parent getting involved in school work

Schools in the UK want to involve parents in school life and will try to share information and include families who speak little English.  Schools here believe education involves the parents (or carers) and the school working together to help children learn.  

How do I find out more information about my child’s school?

When your child starts school, school staff will help them settle in and support them to make friends and join in lessons and other activities. Parents can also support their children to feel happy and part of the school by understanding how the school works. 

For example you will need to:

  • provide school uniform and PE kit
  • support good attendance and behaviour
  • make sure your child does their homework
  • attend parents meetings and school events.

What equipment do I need to buy for my child?

To make a good start, you need to buy some school equipment such as pens and pencils. It is a good idea to ask the school what you need to buy when you attend the admission interview.

Most secondary schools and some primary school require children to follow a dress code or wear a uniform. This includes a PE kit (clothes for sports). You may have to buy the uniform from a special shop or directly from the school. Ask the school if you need help with payment as grants may be available. 

Will I have to pay for school meals?

School meals are free for some children (such as Key Stage 1 in England) and will consist of a midday meal of healthy food. Special dietary needs are catered for. Families who receive benefits can claim free school meals for older children. Please ask the school for an application form if you think you are eligible. Families are welcome to supply a healthy packed lunch for children to eat instead of the school dinner.

Can my child take time off school for religious holidays and visits to relatives?

Your child must attend school regularly and all schools ask parents to contact the school when their child is absent. You may need to send a letter giving the reason for absence when your child returns to school. Illness and medical appointments are ‘authorised absences’.

Your child can take a day off school for religious holidays, but other reasons such as family visits are ‘unauthorised absences’. Extended visits to another country must be taken during school holidays.

If your child has to miss school because of an emergency, please tell the head teacher as soon as possible. If you would like to know more about attendance, please ask at the school office or check the school’s website.

How can I become more involved with school life?

Schools want to build good relationships with parents and want parents to be involved in school life by:

  • attending parents’ meetings or consultations
  • joining celebrations, concerts and assemblies
  • volunteering to help in school
  • becoming part of the parent fundraising association.

Although you may lack confidence in speaking English at first, please do not worry. The first step is to accept friendly approaches from other parents and school staff. There may also be school staff who speak your language and can interpret for you.

Try and develop good communication from home to school and from school to home. Talk to your child’s teacher in the playground after school and share your hopes and dreams for your child as well as any worries.

It can be more difficult for parents of older children to stay in contact with teachers. Secondary schools often give pupils a diary to record their homework.
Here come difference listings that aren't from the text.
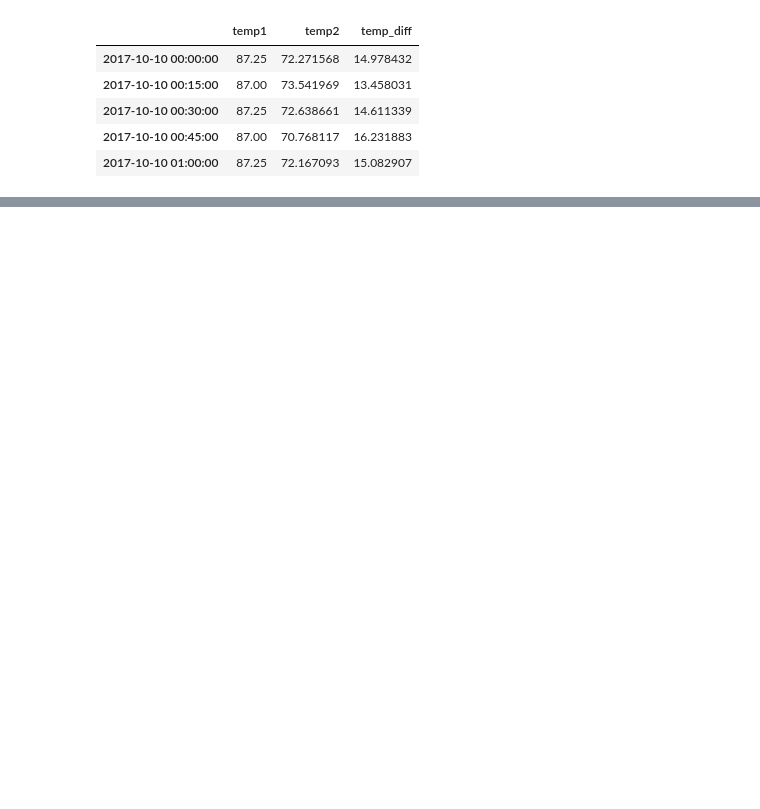
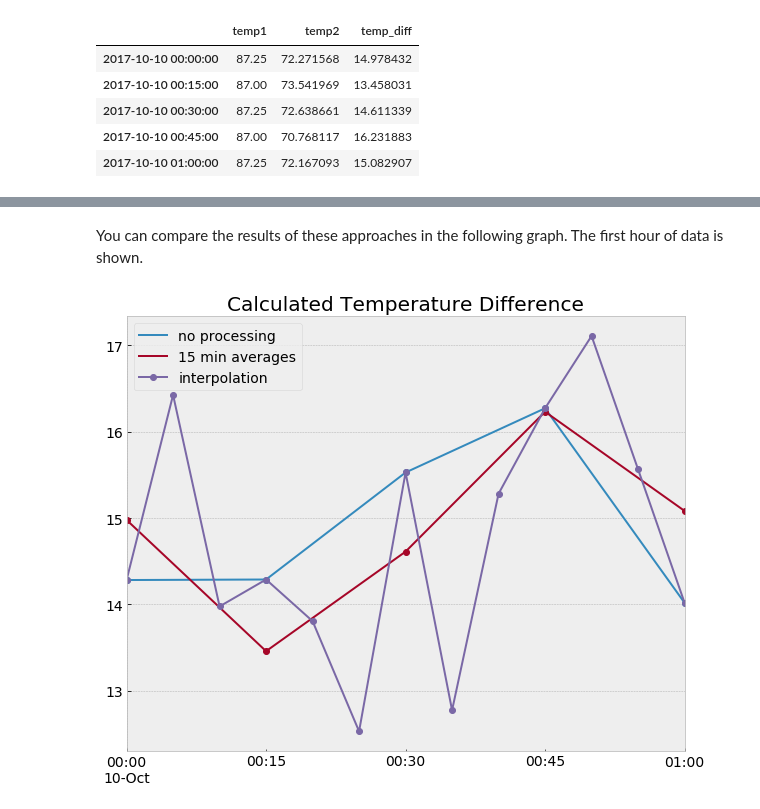
Before and after one commit to alanmitchell/fnsb-benchmark, a Jupyter notebook: ddc/ddc_data_tutorial.ipynb, the cells around one changed output, grey strips where cells are left out. Drawn from its saved outputs; the diff is of its cells as text; code cells hidden in the pictures; blank space fills up the shorter version.

```diff
--- a/ddc/ddc_data_tutorial.ipynb
+++ b/ddc/ddc_data_tutorial.ipynb
@@ -285,0 +288,5 @@ df2.head()
+# %%
+df3 = df_final.copy()     # make a copy of the DataFrame to work with in this example
+df3.temp1.interpolate(inplace=True)
+# inplace=True saves me from having to do:  df3.temp1 = df3.temp1.interpolate()
+df3.head()
@@ -285,0 +302,3 @@ df2.head()
+# %%
+df3['temp_diff'] = df3.temp1 - df3.temp2
+df3.head()
@@ -285,0 +312,9 @@ df2.head()
+# %% [markdown]
+You can compare the results of these approaches in the following graph.  The first hour of data is shown.
+# %%
+df1.loc[:'2017-10-10 1:00:00', 'temp_diff'].dropna().plot(legend=True, marker='o', label='no processing')
+df2.loc[:'2017-10-10 1:00:00', 'temp_diff'].plot(legend=True, marker='o', label='15 min averages')
+df3.loc[:'2017-10-10 1:00:00', 'temp_diff'].plot(legend=True, marker='o', label='interpolation')
+plt.title('Calculated Temperature Difference');
+# %% [output]
+[figure, added]
```
Also changed, not shown: parts of 5 cells of this notebook.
There will be space for teachers and parents to write notes to ask questions or raise concerns. Nowadays many schools use email or texts to share information with parents. Ask for the parent password.

If your child is unhappy or is being bullied you need to tell the school so that staff can take action to keep your child safe and happy. (See also Your child’s rights). If you want to share any personal or confidential information with the school and prefer to use your own language, please ask for an official interpreter.

Sometimes you will be too busy to make face-to-face contact with teachers, but you can still find out what is happening in school in other ways. School websites are full of information and you can translate pages into your first language with ‘Google Translate’. You will usually find links to other websites that can help your child’s learning such as BBC Bitesize

When you collect your children from school you could look at classroom displays and find out what topics they are doing. There may be a notice board which tells you about after-school clubs for children, for example football, music or language clubs. Sometime there is a before-school breakfast club.

How will the school contact me?

Schools usually communicate with parents by letter, email or text. Please make sure the school has your contact details so that they can find you quickly in an emergency. If you cannot understand the information, ask for a translation or an interpreter. Schools want to find out how to improve access and equality for all parents. If you would like to contribute to the decision-making processes of the school please enquire about becoming a school governor.

Where else can I go to support my child’s education?

The local library is a good place to look for learning in the community. Library membership of the library is free, but you will need to take proof of your name and address on an official document. In the library you will find:

  • books, audio books and DVDs to borrow
  • some books and newspapers in other languages
  • a wide range of children’s books
  • computers with internet access
  • newspapers and magazines to read
  • information about supplementary schools, community groups and places of worship
  • information about adult learning classes e.g. ESOL (English for speakers of other languages).

Some libraries offer free storytelling sessions for young children and reading groups or homework clubs for older ones. The library should able to give you.

Other places for learning

For people who live in cities, national museums and art galleries offer exhibitions and events for all ages. Most towns also have a local history museum. You will also find leisure centres with sports facilities and swimming pools. Swimming lessons are available for children, young people and adults. Local parks usually have children’s playgrounds and some have tennis courts, football pitches and other sports facilities. Most of these facilities are free and by joining in some of the activities you and your children will meet other people, make friends and learn English quickly.

Young children

If you have young children, visit the local Children’s Centre where you can access early learning and childcare and find out about health services for children and young babies. All children are entitled to some free nursery education after age three.